Within one week there are two food related commemorations occurring. One is an overindulgence of everything healthy and the other is quite the opposite. And the happy medium is somewhere in between.
On Oct. 24, National Food Day was celebrated across the fruited plains. It is touted as a day to “eat real.” The menu includes anything grown and purchased from a farmers market and prepared with as few ingredients as possible.
Michelle Obama has declared Food Day for citizens to think about food, what is the most healthiest, where it is grown, how it is produced, how to cook it and the amount that is consumed.
This grass roots movement is picking up momentum as folks are concerned with the food supply and how it affects the human body. Mrs. Obama is centering this celebration on a call for action to combat obesity.

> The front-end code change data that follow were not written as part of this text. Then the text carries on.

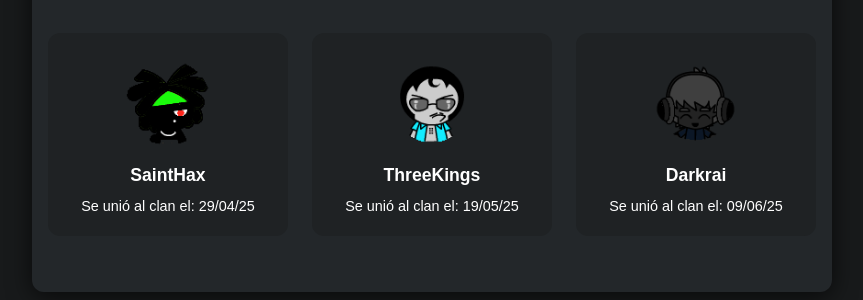
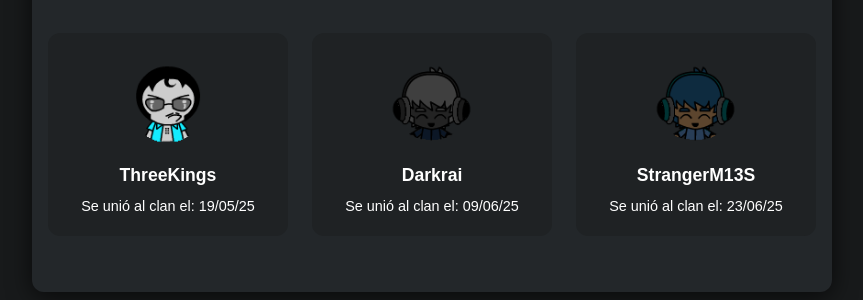
Before and after one commit to d10sbb/LaElite, a plain HTML site: page miembros.html in a window 1280 px wide. Shown: the part 1589-1889 px from the top of the page, without its empty margins (208-1071 px from the left). Drawn offline with Linux system fonts and the light colour scheme.

Commit message:
Update miembros.html

```diff
--- a/miembros.html
+++ b/miembros.html
@@ -209,11 +209,6 @@
     <h2><br>MIEMBROS</h2>
     <div class="flex-container">
       <div class="member-card">
-        <img src="jugadores/SaintHax.png" alt="SaintHax" class="member-image">
-        <p><strong>SaintHax</strong></p>
-        <p class="member-date">Se unió al clan el: 29/04/25</p>
-      </div>
-      <div class="member-card">
         <img src="jugadores/ThreeKings.png" alt="ThreeKings" class="member-image">
         <p><strong>ThreeKings</strong></p>
         <p class="member-date">Se unió al clan el: 19/05/25</p>
@@ -223,6 +218,11 @@
         <p><strong>Darkrai</strong></p>
         <p class="member-date">Se unió al clan el: 09/06/25</p>
       </div>
+      <div class="member-card">
+        <img src="jugadores/StrangerM13S.png" alt="StrangerM13S" class="member-image">
+        <p><strong>StrangerM13S</strong></p>
+        <p class="member-date">Se unió al clan el: 23/06/25</p>
+      </div>
     </div>
   </div>
 
```
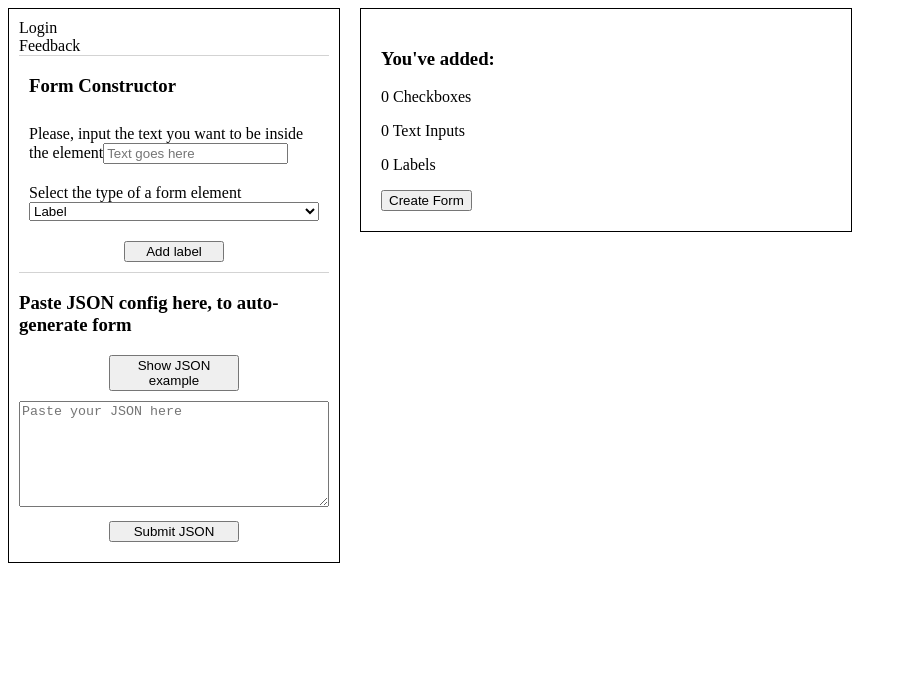
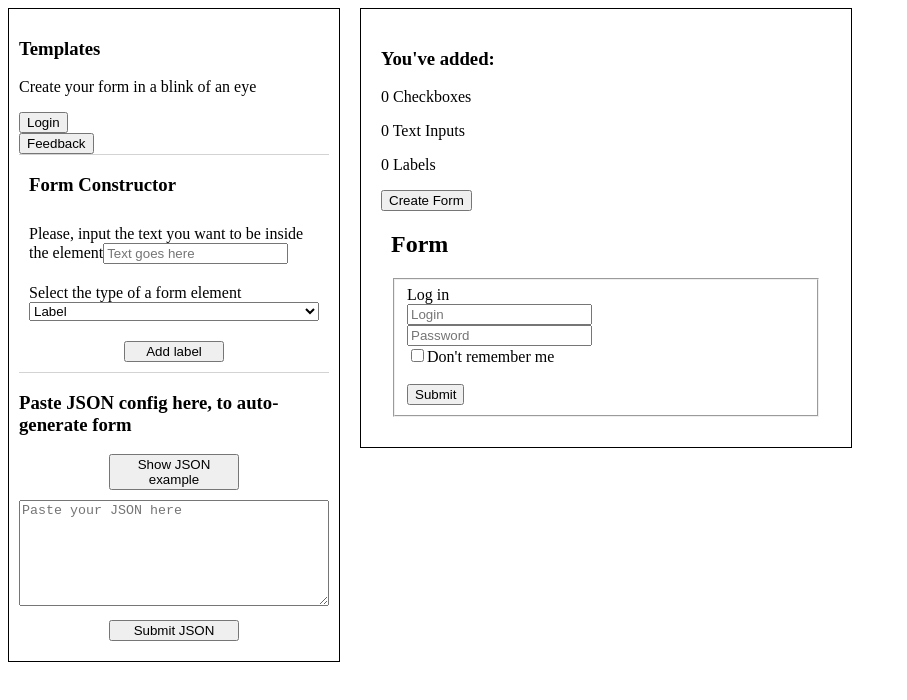
Before and after one commit to tony-blackie/form-constructor, a React app: page / in a window 1280 px wide. Both pictures are taken after a click on the element "Login". Shown: the top 700 px of the page, without its empty margins (0-907 px from the left). Built offline with nearby package versions, Linux system fonts and the light colour scheme.

Commit message:
Finish implementation of templates functionality

```diff
--- a/src/components/AppComponent.jsx
+++ b/src/components/AppComponent.jsx
@@ -3,7 +3,7 @@ import ReactDOM, { render } from 'react-dom';
 import { Link } from 'react-router';
 import ControlPanel from './ControlPanel.jsx';
 import Display from './Display.jsx';
-import styles from '../sass/index.scss';
+import Styles from '../sass/index.scss';
 
 export default class App extends Component {
     constructor(props) {
@@ -18,6 +18,7 @@ export default class App extends Component {
         this.handleSubmit = this.handleSubmit.bind(this);
         this.createForm = this.createForm.bind(this);
         this.handleJSONSubmit = this.handleJSONSubmit.bind(this);
+        this.handleChosenTemplate = this.handleChosenTemplate.bind(this);
     }
 
     handleSubmit(formElement) {
@@ -55,6 +56,10 @@ export default class App extends Component {
         this.setState({formElements: parsedJSON});
     }
 
+    handleChosenTemplate(template) {
+        this.setState({formElements: template.data})
+    }
+
     render() {
         return (
             <div>
@@ -62,6 +67,7 @@ export default class App extends Component {
                     handleSubmit={this.handleSubmit}
                     handleJSONSubmit={this.handleJSONSubmit}
                     isJSONInvalid={this.state.isJSONInvalid}
+                    handleChosenTemplate={this.handleChosenTemplate}
                 />
                 <Display
                     formElements={this.state.formElements}
--- a/src/components/ControlPanel.jsx
+++ b/src/components/ControlPanel.jsx
@@ -10,6 +10,7 @@ export default class ControlPanel extends Component {
 
         this.handleSubmit = this.handleSubmit.bind(this);
         this.handleJSONSubmit = this.handleJSONSubmit.bind(this);
+        this.handleChosenTemplate = this.handleChosenTemplate.bind(this);
     }
 
     handleSubmit(formElement) {
@@ -20,10 +21,14 @@ export default class ControlPanel extends Component {
         this.props.handleJSONSubmit(json);
     }
 
+    handleChosenTemplate(template) {
+        this.props.handleChosenTemplate(template);
+    }
+
     render() {
         return (
             <div className="control-panel">
-                <FormTemplate />
+                <FormTemplate renderChosenTemplate={this.handleChosenTemplate} />
                 <FormConstructor handleSubmit={this.handleSubmit} />
                 <FormConfig handleJSONSubmit={this.handleJSONSubmit} isJSONInvalid={this.props.isJSONInvalid} />
             </div>
--- a/src/components/Form.jsx
+++ b/src/components/Form.jsx
@@ -31,9 +31,11 @@ export default class Form extends Component {
         return (
             <form className={`form form-${hidden}`}>
                 <h2>Form</h2>
-                <fieldset>{formElements}</fieldset>
-                <br/>
-                <input type="submit" value="Submit"/>
+                <fieldset className="form__fieldset">
+                    {formElements}
+                    <br/>
+                    <input type="submit" value="Submit"/>
+                </fieldset>
             </form>
         );
     }
--- a/src/components/FormTemplate.jsx
+++ b/src/components/FormTemplate.jsx
@@ -7,31 +7,32 @@ export default class FormTemplate extends Component {
     constructor(props) {
         super(props);
 
+        this.state = {
+            templateArray: [
+                {
+                    name: 'Login',
+                    data: login
+                },
+                {
+                    name: 'Feedback',
+                    data: feedback
+                }
+            ]
+        };
+
         this.renderChosenTemplate = this.renderChosenTemplate.bind(this);
     }
 
     renderChosenTemplate(index) {
-        //this.props.renderChosenTemplate(index);
+        this.props.renderChosenTemplate(this.state.templateArray[index]);
     }
 
     render() {
 
-        const templateArray = [
-            {
-                name: 'Login',
-                data: login
-            },
-            {
-                name: 'Feedback',
-                data: feedback
-            }
-        ];
-
-        const renderTemplates = templateArray.map((template, index) => {
+        const renderTemplates = this.state.templateArray.map((template, index) => {
             return (
                 <div className="template__item" key={index} onClick={this.renderChosenTemplate.bind(this, index)}>
-                    <div className="template__image"></div>
-                    <span>{template.name}</span>
+                    <button>{template.name}</button>
                 </div>
             );
         });
@@ -39,6 +40,9 @@ export default class FormTemplate extends Component {
 
         return (
             <div className="template">
+                <h3>Templates</h3>
+                <p>Create your form in a blink of an eye</p>
+
                 {renderTemplates}
             </div>
         );
--- a/src/form-templates/feedback.json
+++ b/src/form-templates/feedback.json
@@ -1,10 +1,10 @@
 [
   {
     "type": "label",
-    "text": "Your feedback is very important to us!"
+    "value": "Your feedback is very important to us!"
   },
   {
     "type": "text",
-    "text": "Your feedback goes here"
+    "value": "Your feedback goes here"
   }
 ]
--- a/src/form-templates/login.json
+++ b/src/form-templates/login.json
@@ -1,18 +1,18 @@
 [
   {
     "type": "label",
-    "text": "Log in"
+    "value": "Log in"
   },
   {
     "type": "text",
-    "text": "Login"
+    "value": "Login"
   },
   {
     "type": "text",
-    "text": "Password"
+    "value": "Password"
   },
   {
     "type": "checkbox",
-    "text": "Don't remember me"
+    "value": "Don't remember me"
   }
 ]
```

The quantity of raw food as well as the accessibility in our daily diets is the main focus of this movement. Adding fresh fruits and vegetables to a simple meal made from scratch is a great way to celebrate Food Day. Getting to know a local farmer and shopping at a farmers market also connects the food supply to the most basic source.
Devoting a day to “eat real” is a movement that brings together a varied group of people that believe that a more healthy and affordable and sustainable food system is possible in this country. Quality food that is accessible is on the menu.
Now the other grand celebration of things chewed and swallowed is on the complete opposite end of the spectrum. To put it short and sweet, the other commemoration involves Halloween candy. Unless there is a swarm of bees in the backyard these two celebrations are as separate as night and day. Perhaps that is why First Lady Michelle decided to mark a date late in October for Food Day. It is at the end of the growing season and it may serve as a beacon of health amidst mountains of sugar laden snacks with very limited nutritional value.
Bags of empty calories are being purchased from every grocery and discount store in the land. Mountains of sugary treats and ghoulish delights will fill the daily diets of people, young and old, thick and lean, near and far.
Note the difference between an orange wrapped chocolate peanut butter cup and a handful of fresh roasted peanuts and a bag of marshmallow circus peanuts that have no relation to peanuts or butter but are 100 percent sugar.
Tootsie Rolls are chewy but so are carrots. The biggest disparity is the obvious difference between “eat real” food and “real eat” foods.
There is a happy medium. A diner could daily count the number of fruits and vegetable servings that are consumed. If the number exceeds five, a candy treat is added.
Consider chocolate dipped broccoli or candy corn made from real corn and tossed in an orange butterscotch syrup. Fried pickles are an unhealthy/healthy version of fresh cucumbers. Dust lettuce with powdered sugar and serve with raisin sauce. Need I go on?
Bobbie Randall is a certified diabetes educator and a registered, licensed dietitian. She supervises a diabetes self-management training program at Aultman-Orrville Hospital, Orrville. Contact her at email@example.com or 330–684-4776.